=== What the exercise asks ===
An exact copy of the listing below is needed, with no pictures in it.

Working data Block Start

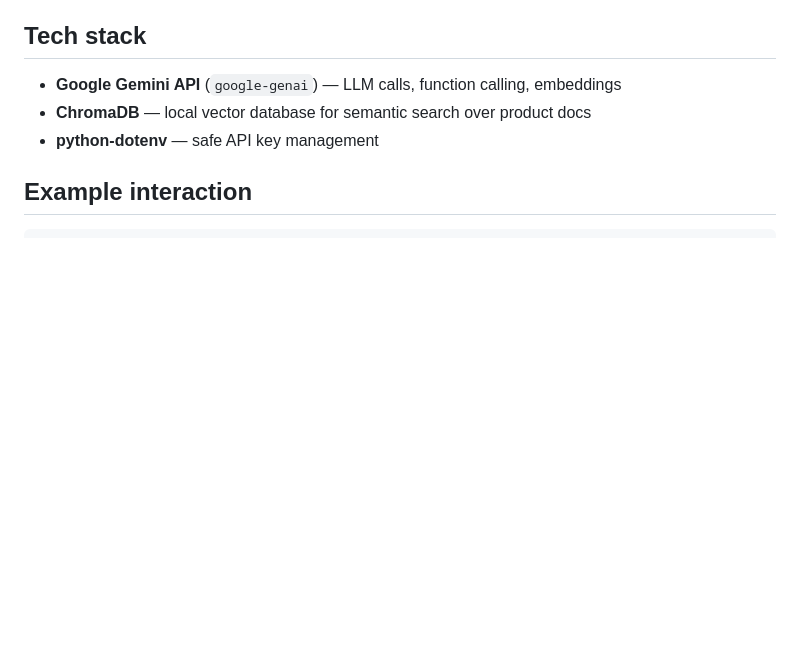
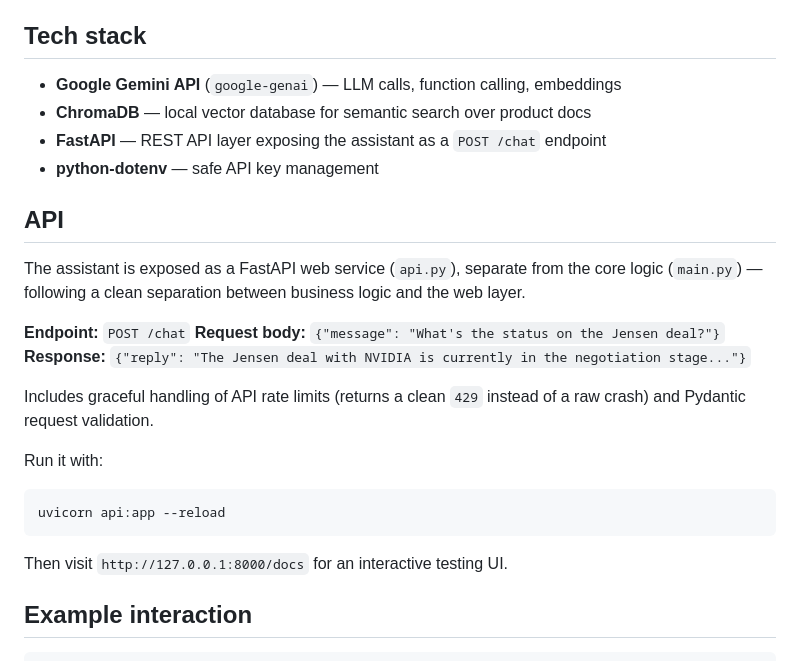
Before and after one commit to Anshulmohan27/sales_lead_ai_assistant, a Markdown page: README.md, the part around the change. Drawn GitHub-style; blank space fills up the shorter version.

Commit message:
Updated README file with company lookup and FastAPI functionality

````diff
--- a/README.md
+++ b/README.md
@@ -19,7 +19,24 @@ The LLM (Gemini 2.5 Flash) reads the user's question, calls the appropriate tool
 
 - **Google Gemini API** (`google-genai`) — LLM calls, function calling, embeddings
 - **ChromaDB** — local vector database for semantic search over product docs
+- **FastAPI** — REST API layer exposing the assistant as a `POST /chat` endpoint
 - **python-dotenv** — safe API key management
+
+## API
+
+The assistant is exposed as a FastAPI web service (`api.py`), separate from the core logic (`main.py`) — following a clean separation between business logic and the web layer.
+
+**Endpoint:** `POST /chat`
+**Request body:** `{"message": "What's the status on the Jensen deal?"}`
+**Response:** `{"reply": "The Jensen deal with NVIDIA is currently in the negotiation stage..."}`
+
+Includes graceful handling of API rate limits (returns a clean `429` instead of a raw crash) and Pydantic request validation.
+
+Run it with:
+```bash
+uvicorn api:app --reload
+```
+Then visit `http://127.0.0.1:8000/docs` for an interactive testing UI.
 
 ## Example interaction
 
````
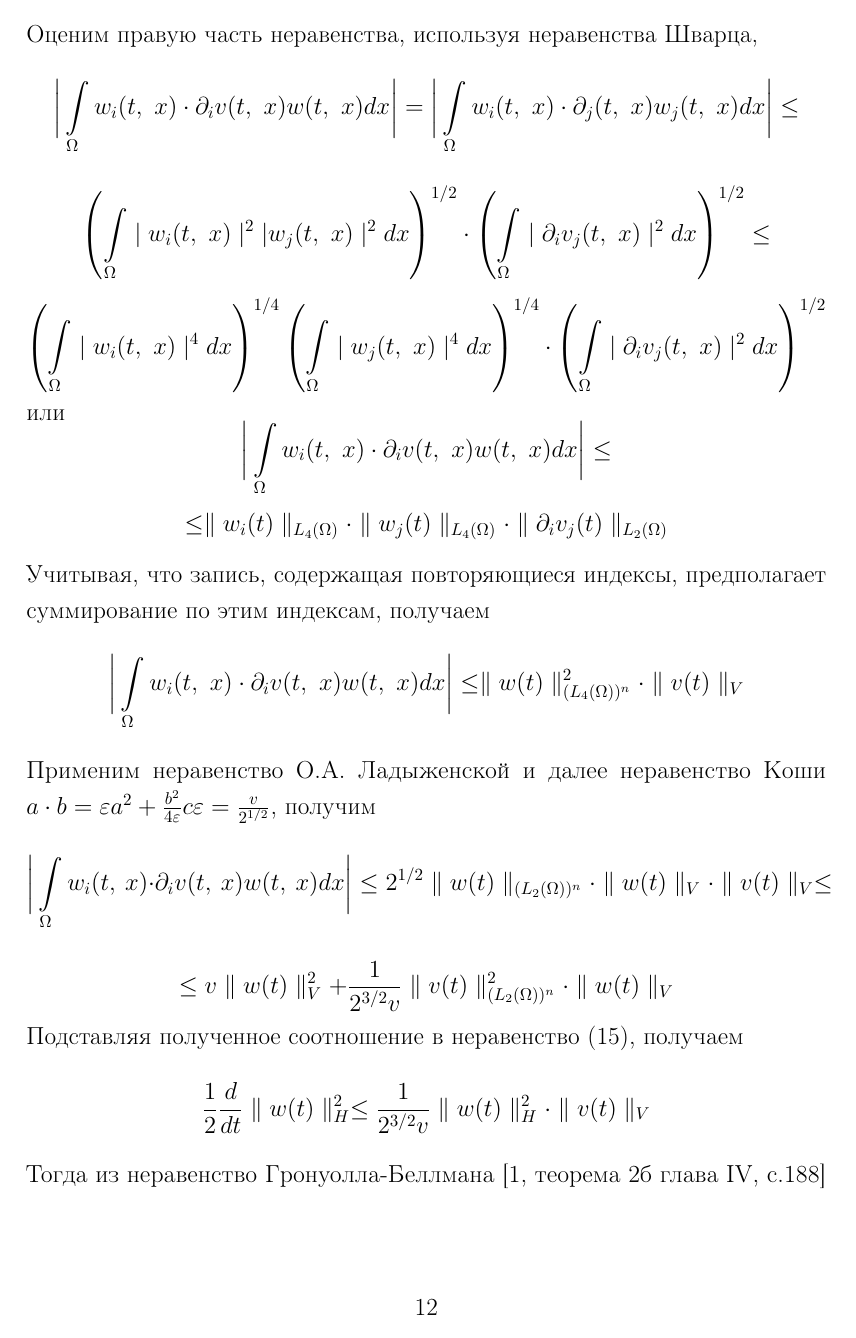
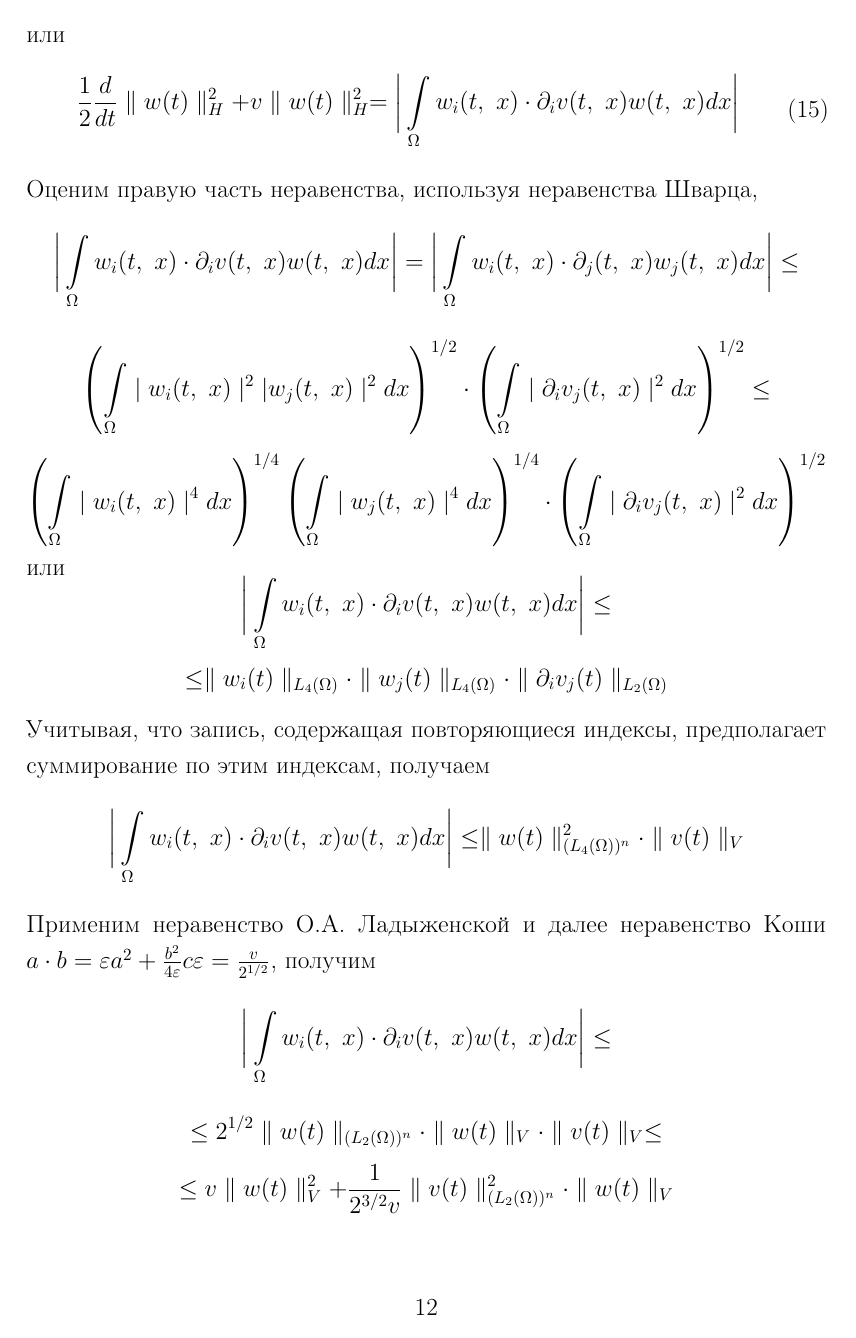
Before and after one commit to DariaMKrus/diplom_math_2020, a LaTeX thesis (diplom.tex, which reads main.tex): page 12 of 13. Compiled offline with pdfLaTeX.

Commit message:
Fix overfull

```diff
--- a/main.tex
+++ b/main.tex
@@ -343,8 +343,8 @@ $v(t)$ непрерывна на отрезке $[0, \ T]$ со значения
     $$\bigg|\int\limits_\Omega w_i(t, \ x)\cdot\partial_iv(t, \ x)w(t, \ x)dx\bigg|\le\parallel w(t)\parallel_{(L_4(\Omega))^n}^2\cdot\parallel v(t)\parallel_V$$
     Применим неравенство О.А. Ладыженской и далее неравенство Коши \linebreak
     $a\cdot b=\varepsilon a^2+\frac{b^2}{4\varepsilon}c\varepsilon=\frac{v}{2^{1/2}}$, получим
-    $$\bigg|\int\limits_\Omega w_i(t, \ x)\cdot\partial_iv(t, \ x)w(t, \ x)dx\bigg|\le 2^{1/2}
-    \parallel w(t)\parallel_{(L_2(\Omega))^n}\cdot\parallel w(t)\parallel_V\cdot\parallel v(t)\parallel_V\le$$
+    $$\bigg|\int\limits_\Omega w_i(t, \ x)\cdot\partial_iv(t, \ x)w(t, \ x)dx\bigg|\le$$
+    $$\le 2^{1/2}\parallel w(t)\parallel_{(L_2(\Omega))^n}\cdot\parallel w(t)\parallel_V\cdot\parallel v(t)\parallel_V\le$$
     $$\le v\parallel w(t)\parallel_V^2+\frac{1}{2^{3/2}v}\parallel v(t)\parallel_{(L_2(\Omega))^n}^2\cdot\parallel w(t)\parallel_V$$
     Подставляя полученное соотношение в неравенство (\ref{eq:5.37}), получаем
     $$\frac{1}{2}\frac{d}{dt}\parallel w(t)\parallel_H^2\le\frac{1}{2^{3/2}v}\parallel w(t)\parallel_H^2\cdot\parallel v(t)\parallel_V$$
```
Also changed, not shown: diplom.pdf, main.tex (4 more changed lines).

Working data Block End

=== Response area ===
Before and after one commit to Anshulmohan27/sales_lead_ai_assistant, a Markdown page: README.md, the part around the change. Drawn GitHub-style; blank space fills up the shorter version.

Commit message:
Updated README file with company lookup and FastAPI functionality

````diff
--- a/README.md
+++ b/README.md
@@ -19,7 +19,24 @@ The LLM (Gemini 2.5 Flash) reads the user's question, calls the appropriate tool
 
 - **Google Gemini API** (`google-genai`) — LLM calls, function calling, embeddings
 - **ChromaDB** — local vector database for semantic search over product docs
+- **FastAPI** — REST API layer exposing the assistant as a `POST /chat` endpoint
 - **python-dotenv** — safe API key management
+
+## API
+
+The assistant is exposed as a FastAPI web service (`api.py`), separate from the core logic (`main.py`) — following a clean separation between business logic and the web layer.
+
+**Endpoint:** `POST /chat`
+**Request body:** `{"message": "What's the status on the Jensen deal?"}`
+**Response:** `{"reply": "The Jensen deal with NVIDIA is currently in the negotiation stage..."}`
+
+Includes graceful handling of API rate limits (returns a clean `429` instead of a raw crash) and Pydantic request validation.
+
+Run it with:
+```bash
+uvicorn api:app --reload
+```
+Then visit `http://127.0.0.1:8000/docs` for an interactive testing UI.
 
 ## Example interaction
 
````
Before and after one commit to DariaMKrus/diplom_math_2020, a LaTeX thesis (diplom.tex, which reads main.tex): page 12 of 13. Compiled offline with pdfLaTeX.

Commit message:
Fix overfull

```diff
--- a/main.tex
+++ b/main.tex
@@ -343,8 +343,8 @@ $v(t)$ непрерывна на отрезке $[0, \ T]$ со значения
     $$\bigg|\int\limits_\Omega w_i(t, \ x)\cdot\partial_iv(t, \ x)w(t, \ x)dx\bigg|\le\parallel w(t)\parallel_{(L_4(\Omega))^n}^2\cdot\parallel v(t)\parallel_V$$
     Применим неравенство О.А. Ладыженской и далее неравенство Коши \linebreak
     $a\cdot b=\varepsilon a^2+\frac{b^2}{4\varepsilon}c\varepsilon=\frac{v}{2^{1/2}}$, получим
-    $$\bigg|\int\limits_\Omega w_i(t, \ x)\cdot\partial_iv(t, \ x)w(t, \ x)dx\bigg|\le 2^{1/2}
-    \parallel w(t)\parallel_{(L_2(\Omega))^n}\cdot\parallel w(t)\parallel_V\cdot\parallel v(t)\parallel_V\le$$
+    $$\bigg|\int\limits_\Omega w_i(t, \ x)\cdot\partial_iv(t, \ x)w(t, \ x)dx\bigg|\le$$
+    $$\le 2^{1/2}\parallel w(t)\parallel_{(L_2(\Omega))^n}\cdot\parallel w(t)\parallel_V\cdot\parallel v(t)\parallel_V\le$$
     $$\le v\parallel w(t)\parallel_V^2+\frac{1}{2^{3/2}v}\parallel v(t)\parallel_{(L_2(\Omega))^n}^2\cdot\parallel w(t)\parallel_V$$
     Подставляя полученное соотношение в неравенство (\ref{eq:5.37}), получаем
     $$\frac{1}{2}\frac{d}{dt}\parallel w(t)\parallel_H^2\le\frac{1}{2^{3/2}v}\parallel w(t)\parallel_H^2\cdot\parallel v(t)\parallel_V$$
```
Also changed, not shown: diplom.pdf, main.tex (4 more changed lines).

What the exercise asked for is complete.